(Version difference data)
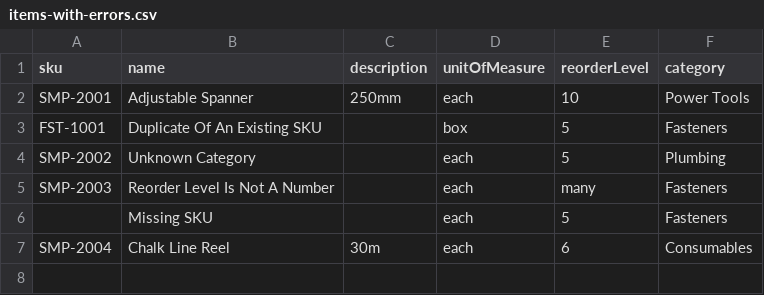
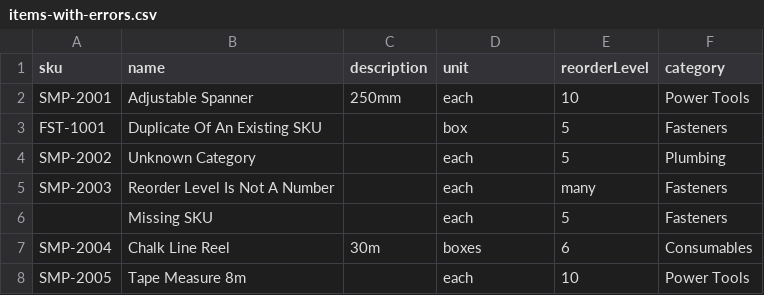
Before and after one commit to anukrit-2277/takehome-02-inventory-stock-control, a CSV file: backend/samples/items-with-errors.csv, drawn as a sheet.

Commit message:
feat: introduce Unit model for item measurement

```diff
--- a/backend/samples/items-with-errors.csv
+++ b/backend/samples/items-with-errors.csv
@@ -1,2 +1,2 @@
-sku,name,description,unitOfMeasure,reorderLevel,category
+sku,name,description,unit,reorderLevel,category
 SMP-2001,Adjustable Spanner,250mm,each,10,Power Tools
@@ -6,2 +6,3 @@ SMP-2003,Reorder Level Is Not A Number,,each,many,Fasteners
 ,Missing SKU,,each,5,Fasteners
-SMP-2004,Chalk Line Reel,30m,each,6,Consumables
+SMP-2004,Chalk Line Reel,30m,boxes,6,Consumables
+SMP-2005,Tape Measure 8m,,each,10,Power Tools
```
Also changed, not shown: backend/samples/items.csv, 21 other files.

* _Problem to work on_
Return, from the entries, each line that holds "with".

* _Your response_
Before and after one commit to anukrit-2277/takehome-02-inventory-stock-control, a CSV file: backend/samples/items-with-errors.csv, drawn as a sheet.
--- a/backend/samples/items-with-errors.csv
+++ b/backend/samples/items-with-errors.csv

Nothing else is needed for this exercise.